▸ **What is required**:
This exercise asks for every line of the material that contains the word "Repository".

▸ **Extracted material**:
§

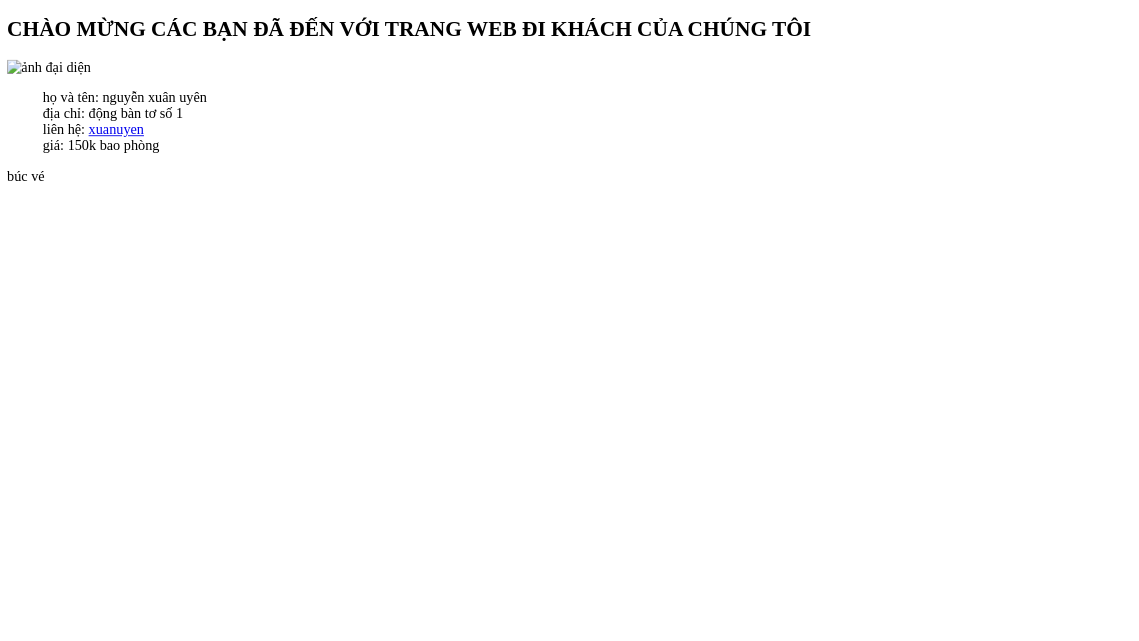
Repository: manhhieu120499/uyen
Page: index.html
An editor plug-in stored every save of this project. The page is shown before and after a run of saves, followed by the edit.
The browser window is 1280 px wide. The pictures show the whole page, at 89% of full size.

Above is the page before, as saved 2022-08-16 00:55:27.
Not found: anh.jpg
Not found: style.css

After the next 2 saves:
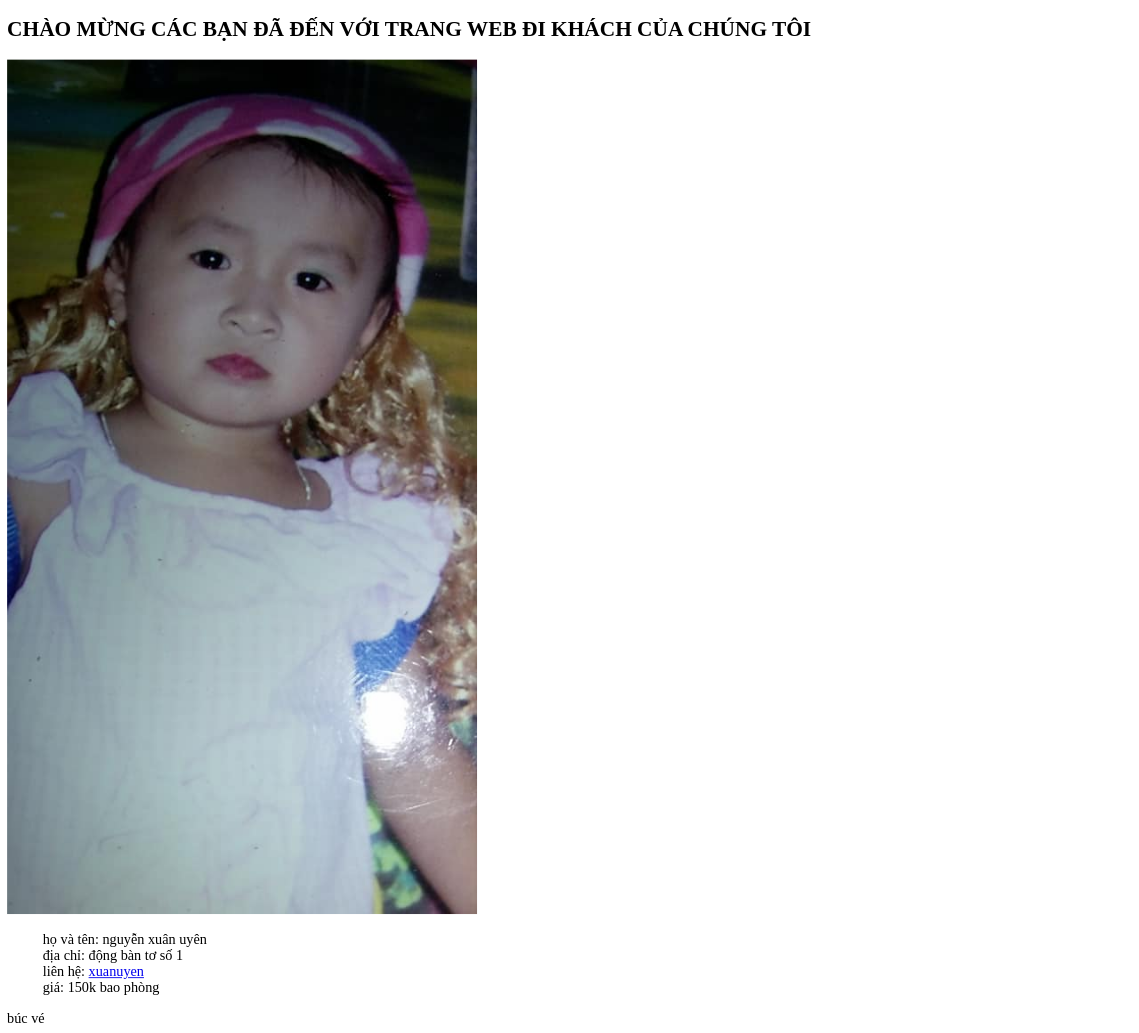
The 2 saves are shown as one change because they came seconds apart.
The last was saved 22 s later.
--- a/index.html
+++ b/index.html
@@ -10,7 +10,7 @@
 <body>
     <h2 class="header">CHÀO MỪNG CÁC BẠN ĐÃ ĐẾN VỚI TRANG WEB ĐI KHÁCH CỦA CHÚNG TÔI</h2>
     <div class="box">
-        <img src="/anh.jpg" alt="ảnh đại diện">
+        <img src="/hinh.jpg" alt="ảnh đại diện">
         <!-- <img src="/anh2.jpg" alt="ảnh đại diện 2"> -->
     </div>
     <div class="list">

§

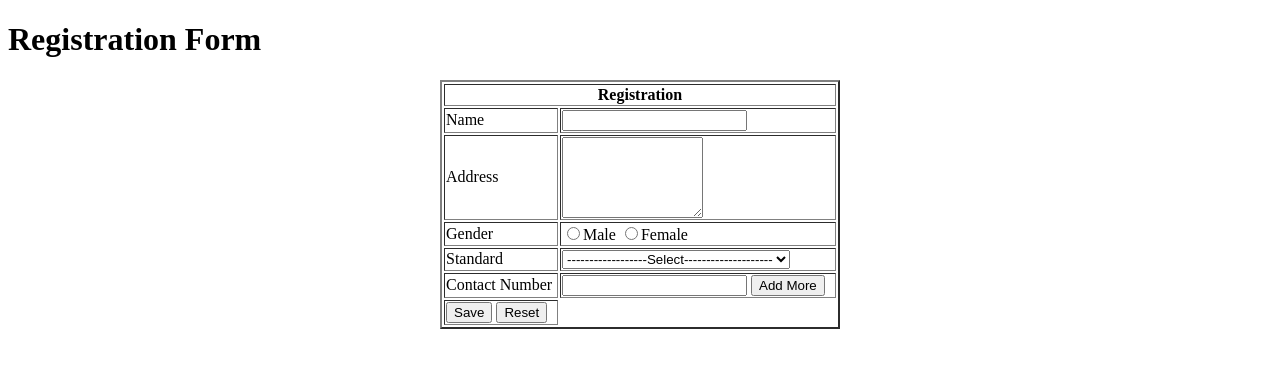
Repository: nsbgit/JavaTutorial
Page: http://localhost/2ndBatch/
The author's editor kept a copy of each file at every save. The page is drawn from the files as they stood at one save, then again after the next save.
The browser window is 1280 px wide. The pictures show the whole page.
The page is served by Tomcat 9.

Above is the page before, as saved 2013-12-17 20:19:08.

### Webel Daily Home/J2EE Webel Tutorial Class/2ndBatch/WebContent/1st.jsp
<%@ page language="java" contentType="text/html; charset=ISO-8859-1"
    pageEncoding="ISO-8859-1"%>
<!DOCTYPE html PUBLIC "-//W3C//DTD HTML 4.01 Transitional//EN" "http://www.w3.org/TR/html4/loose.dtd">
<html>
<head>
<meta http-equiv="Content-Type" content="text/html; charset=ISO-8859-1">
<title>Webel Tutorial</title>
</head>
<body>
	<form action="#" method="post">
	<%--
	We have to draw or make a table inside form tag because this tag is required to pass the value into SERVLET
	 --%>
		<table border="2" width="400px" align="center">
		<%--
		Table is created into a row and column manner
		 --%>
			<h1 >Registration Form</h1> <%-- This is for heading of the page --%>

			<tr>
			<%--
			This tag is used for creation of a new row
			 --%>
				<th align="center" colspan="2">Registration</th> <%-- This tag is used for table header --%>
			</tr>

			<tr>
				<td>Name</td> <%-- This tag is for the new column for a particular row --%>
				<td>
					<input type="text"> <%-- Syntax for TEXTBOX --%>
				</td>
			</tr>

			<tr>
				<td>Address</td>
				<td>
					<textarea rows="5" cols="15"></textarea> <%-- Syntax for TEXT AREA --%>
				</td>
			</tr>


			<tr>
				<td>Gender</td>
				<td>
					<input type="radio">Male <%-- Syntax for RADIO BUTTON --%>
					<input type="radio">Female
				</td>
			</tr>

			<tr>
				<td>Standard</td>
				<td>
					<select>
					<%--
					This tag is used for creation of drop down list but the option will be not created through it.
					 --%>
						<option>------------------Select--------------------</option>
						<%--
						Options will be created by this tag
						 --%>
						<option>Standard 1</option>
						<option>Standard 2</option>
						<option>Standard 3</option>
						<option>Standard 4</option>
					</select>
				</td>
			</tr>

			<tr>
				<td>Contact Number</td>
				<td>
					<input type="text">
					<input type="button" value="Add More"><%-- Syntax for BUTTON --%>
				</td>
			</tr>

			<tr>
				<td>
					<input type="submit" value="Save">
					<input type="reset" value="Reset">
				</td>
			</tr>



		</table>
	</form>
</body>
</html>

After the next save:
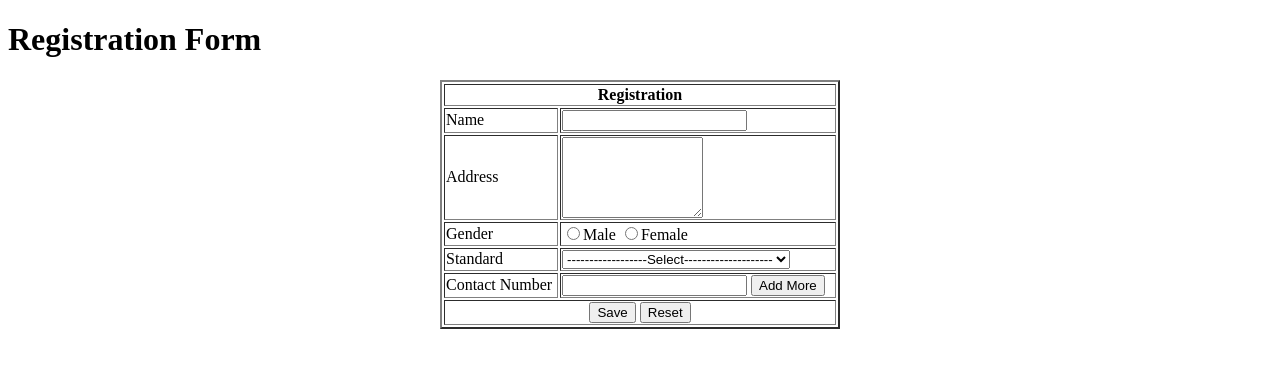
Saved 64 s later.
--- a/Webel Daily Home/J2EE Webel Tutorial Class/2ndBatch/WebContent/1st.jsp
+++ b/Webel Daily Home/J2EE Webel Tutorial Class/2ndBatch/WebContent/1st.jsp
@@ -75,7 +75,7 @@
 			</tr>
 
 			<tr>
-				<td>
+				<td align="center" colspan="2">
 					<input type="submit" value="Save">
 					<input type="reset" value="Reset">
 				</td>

§

▸ **Result**:
Repository: manhhieu120499/uyen
Repository: nsbgit/JavaTutorial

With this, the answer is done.